The subject of animals in rental units is often a topic for disagreements between the landlord and the tenant. There is the common conception that pets can cause additional damage to a rental property, beyond what humans can do. From a landlord’s point of view, denying residence might seem a fair and valid decision. However, there is a lot of misunderstanding about whether or not a pet can damage your property and how you can prevent it. Furthermore, landlords are also prohibited against discriminating tenants with disabilities when they come with a request for accommodating assisted animals.

Here is what you need to know about Service Animals

Rather than to face the wrath of the law, landlords will benefit by understanding more about service animals, and what rules you are required to follow.

Know the Difference Between Service Animals and Emotional Support Animals  

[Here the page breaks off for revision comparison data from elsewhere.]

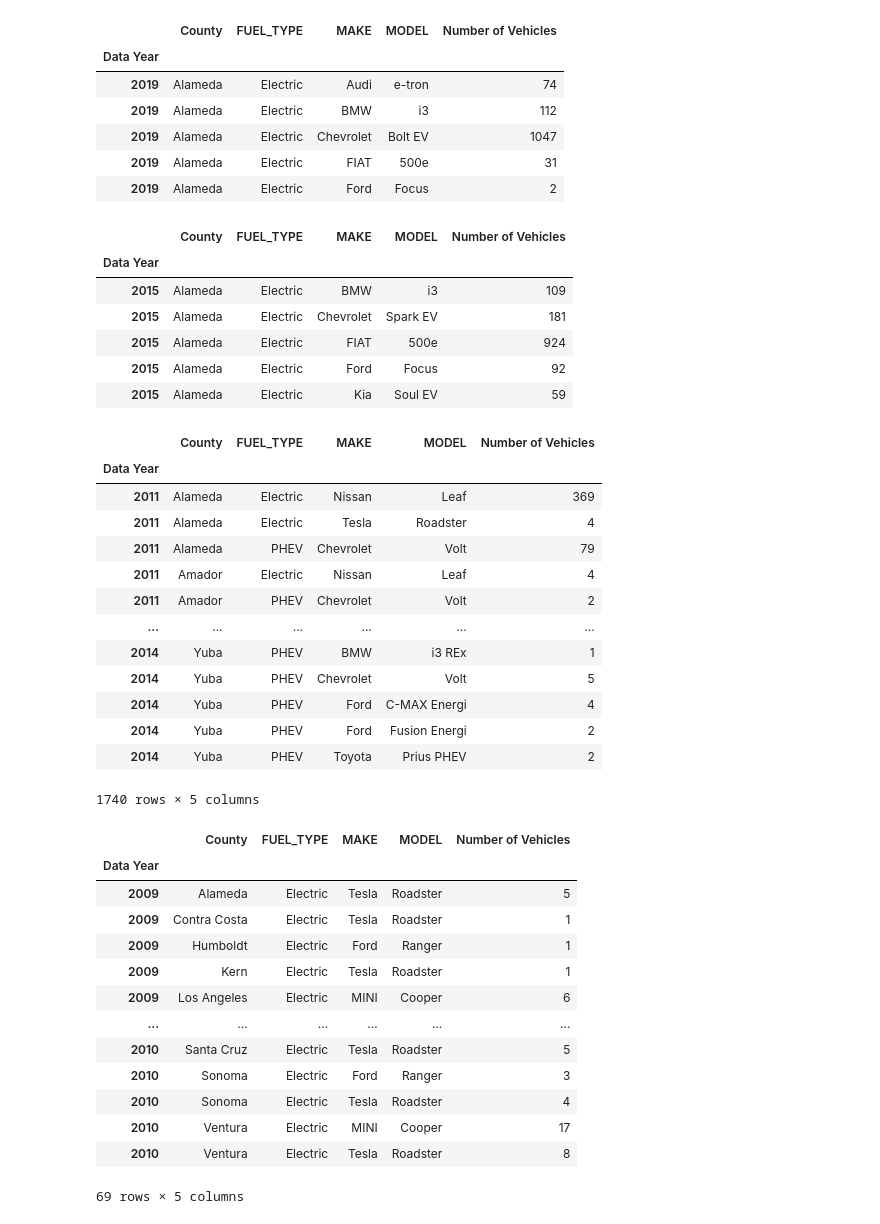
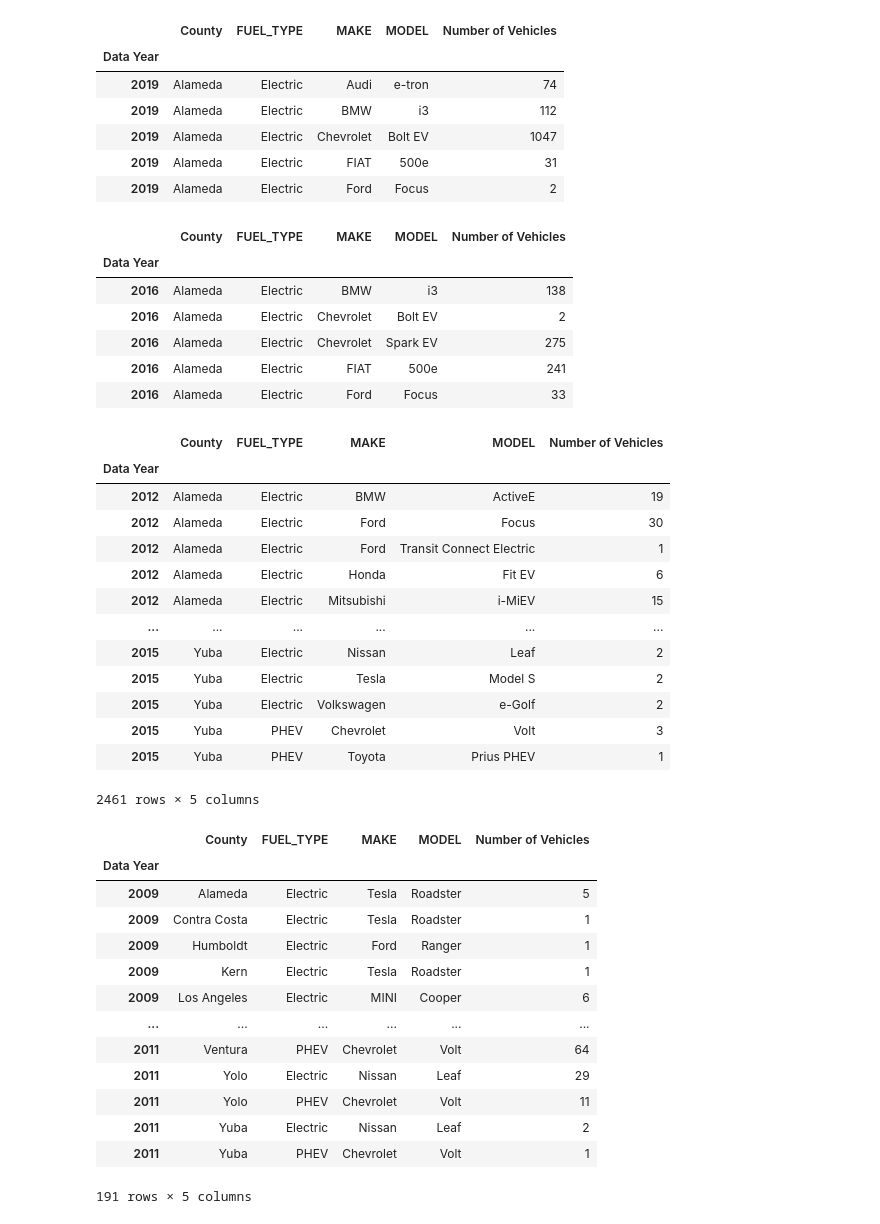
Before and after one commit to JoyMomanyi/Project-1, a Jupyter notebook: Main.ipynb, the cells around one changed output. Drawn from its saved outputs; the diff is of its cells as text; code cells hidden in the pictures.

```diff
--- a/Main.ipynb
+++ b/Main.ipynb
@@ -37,37 +22,37 @@ recent_zev_sales.head()
 | 2019 | Alameda | Electric | FIAT | 500e | 31 |
 | 2019 | Alameda | Electric | Ford | Focus | 2 |
 # %%
-# 2014-2018 sales
-older_zev_sales = zev_sales_csv.loc[[2015,2016,2017,2018],:]
+# 2016-2019 sales
+older_zev_sales = zev_sales_csv.loc[[2016,2017,2018,2019],:]
 older_zev_sales.head()
 # %% [output]
 |  | County | FUEL_TYPE | MAKE | MODEL | Number of Vehicles |
 | Data Year |  |  |  |  |  |
-| 2015 | Alameda | Electric | BMW | i3 | 109 |
-| 2015 | Alameda | Electric | Chevrolet | Spark EV | 181 |
-| 2015 | Alameda | Electric | FIAT | 500e | 924 |
-| 2015 | Alameda | Electric | Ford | Focus | 92 |
-| 2015 | Alameda | Electric | Kia | Soul EV | 59 |
+| 2016 | Alameda | Electric | BMW | i3 | 138 |
+| 2016 | Alameda | Electric | Chevrolet | Bolt EV | 2 |
+| 2016 | Alameda | Electric | Chevrolet | Spark EV | 275 |
+| 2016 | Alameda | Electric | FIAT | 500e | 241 |
+| 2016 | Alameda | Electric | Ford | Focus | 33 |
 # %%
-even_older_zev_sales = zev_sales_csv.loc[[2011,2012,2013,2014],:]
+even_older_zev_sales = zev_sales_csv.loc[[2012,2013,2014,2015],:]
 even_older_zev_sales
 # %% [output]
 |  | County | FUEL_TYPE | MAKE | MODEL | Number of Vehicles |
 | Data Year |  |  |  |  |  |
-| 2011 | Alameda | Electric | Nissan | Leaf | 369 |
-| 2011 | Alameda | Electric | Tesla | Roadster | 4 |
-| 2011 | Alameda | PHEV | Chevrolet | Volt | 79 |
-| 2011 | Amador | Electric | Nissan | Leaf | 4 |
-| 2011 | Amador | PHEV | Chevrolet | Volt | 2 |
+| 2012 | Alameda | Electric | BMW | ActiveE | 19 |
+| 2012 | Alameda | Electric | Ford | Focus | 30 |
+| 2012 | Alameda | Electric | Ford | Transit Connect Electric | 1 |
+| 2012 | Alameda | Electric | Honda | Fit EV | 6 |
+| 2012 | Alameda | Electric | Mitsubishi | i-MiEV | 15 |
 | ... | ... | ... | ... | ... | ... |
-| 2014 | Yuba | PHEV | BMW | i3 REx | 1 |
-| 2014 | Yuba | PHEV | Chevrolet | Volt | 5 |
-| 2014 | Yuba | PHEV | Ford | C-MAX Energi | 4 |
-| 2014 | Yuba | PHEV | Ford | Fusion Energi | 2 |
-| 2014 | Yuba | PHEV | Toyota | Prius PHEV | 2 |
+| 2015 | Yuba | Electric | Nissan | Leaf | 2 |
+| 2015 | Yuba | Electric | Tesla | Model S | 2 |
+| 2015 | Yuba | Electric | Volkswagen | e-Golf | 2 |
+| 2015 | Yuba | PHEV | Chevrolet | Volt | 3 |
+| 2015 | Yuba | PHEV | Toyota | Prius PHEV | 1 |
-1740 rows × 5 columns
+2461 rows × 5 columns
 # %%
-super_old_zev_sales = zev_sales_csv.loc[[2009,2010],:]
+super_old_zev_sales = zev_sales_csv.loc[[2009,2010,2011],:]
 super_old_zev_sales
 # %% [output]
 |  | County | FUEL_TYPE | MAKE | MODEL | Number of Vehicles |
@@ -78,9 +63,9 @@ super_old_zev_sales
 | 2009 | Kern | Electric | Tesla | Roadster | 1 |
 | 2009 | Los Angeles | Electric | MINI | Cooper | 6 |
 | ... | ... | ... | ... | ... | ... |
-| 2010 | Santa Cruz | Electric | Tesla | Roadster | 5 |
-| 2010 | Sonoma | Electric | Ford | Ranger | 3 |
-| 2010 | Sonoma | Electric | Tesla | Roadster | 4 |
-| 2010 | Ventura | Electric | MINI | Cooper | 17 |
-| 2010 | Ventura | Electric | Tesla | Roadster | 8 |
+| 2011 | Ventura | PHEV | Chevrolet | Volt | 64 |
+| 2011 | Yolo | Electric | Nissan | Leaf | 29 |
+| 2011 | Yolo | PHEV | Chevrolet | Volt | 11 |
+| 2011 | Yuba | Electric | Nissan | Leaf | 2 |
+| 2011 | Yuba | PHEV | Chevrolet | Volt | 1 |
-69 rows × 5 columns
+191 rows × 5 columns
```
Also changed, not shown: parts of 25 cells of this notebook.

As per the Americans with Disabilities Act, service animals are defined as dogs or miniature horses that are trained to perform tasks for people with disabilities. They require specialized training specific to help the owner and require licensing as well. As they play a significant role in the owner’s life, they are also entitled to the most rights. On the other hand, an emotional support animal Colorado law recognizes is any animal that can contribute to an individual’s emotional or mental well-being. Unlike service animals, ESAs do not need a license. Still, instead, the individual needs a letter from a licensed therapist recommending the animal’s presence to help them relieve their symptoms of the disability. Therapy animals are the third category, trained to provide support to people other than their handler.



Laws Allowing Assistance Animals In Rental Properties 

Both service and emotional support animals are protected under the Fair Housing Act, that applies specifically to landlords. This law prohibits discrimination based on disabilities and requires the building owners to provide reasonable accommodations for the tenants. As a result, even if you have a “no pet policy” implemented, if the requested animal is identified as a service animal or ESA, you are obliged to accept their application.

Here is what you need to know about Service Animals - guide dog

How To Verify The Legitimacy Of The Request 

To no surprise, there are people who exploit the benefits that come with assistance animals. As these animals are not categorized as pets, you might not find this information while running a background check. This often puts landlords in a difficult position to verify the requests.

However, you can check the following before granting accommodation.

  • Whether the tenant has a recognized disability
  • Whether the disabled tenant requires the animal to equally access and enjoy the dwelling
  • Whether the animal would cause any undue financial burden on the landlord
  • Is there any chance for the animal request to pose a threat to the property or other tenants. 

If the request is made by someone with no apparent disabilities, you can ask them to submit reliable documentation, but not the medical records. You should also obtain relevant certification or letters concerning the animal and objectively assess them. If the conditions outlined above are verified, the landlord must provide reasonable accommodation and allow the animal on the property. The rules might also vary depending on the state and territory. For instance, in some states, the animals are permitted in rental units but not in communal spaces. The best approach for landlords is to educate themselves about the regulations and responsibilities. With a thorough screening process, you can identify those who are in real need and protect yourself against any claims of discrimination.